EXERCISE GOAL: Take each line of the material that includes "backgroundColor" and copy it.

RECORDS FOR THE TASK:
^^^^^^^^

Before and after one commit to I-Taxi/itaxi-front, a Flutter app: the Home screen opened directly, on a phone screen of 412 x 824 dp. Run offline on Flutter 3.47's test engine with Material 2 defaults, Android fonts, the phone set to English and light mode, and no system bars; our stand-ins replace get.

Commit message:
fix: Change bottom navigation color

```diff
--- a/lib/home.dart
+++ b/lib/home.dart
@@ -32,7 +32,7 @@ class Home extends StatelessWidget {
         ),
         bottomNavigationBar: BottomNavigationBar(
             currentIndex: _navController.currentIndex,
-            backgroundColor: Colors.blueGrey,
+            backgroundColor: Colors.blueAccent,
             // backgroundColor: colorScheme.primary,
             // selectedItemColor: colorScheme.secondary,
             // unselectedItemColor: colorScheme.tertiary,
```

^^^^^^^^

RESPONSE FOR THIS EXERCISE:
-            backgroundColor: Colors.blueGrey,
+            backgroundColor: Colors.blueAccent,
             // backgroundColor: colorScheme.primary,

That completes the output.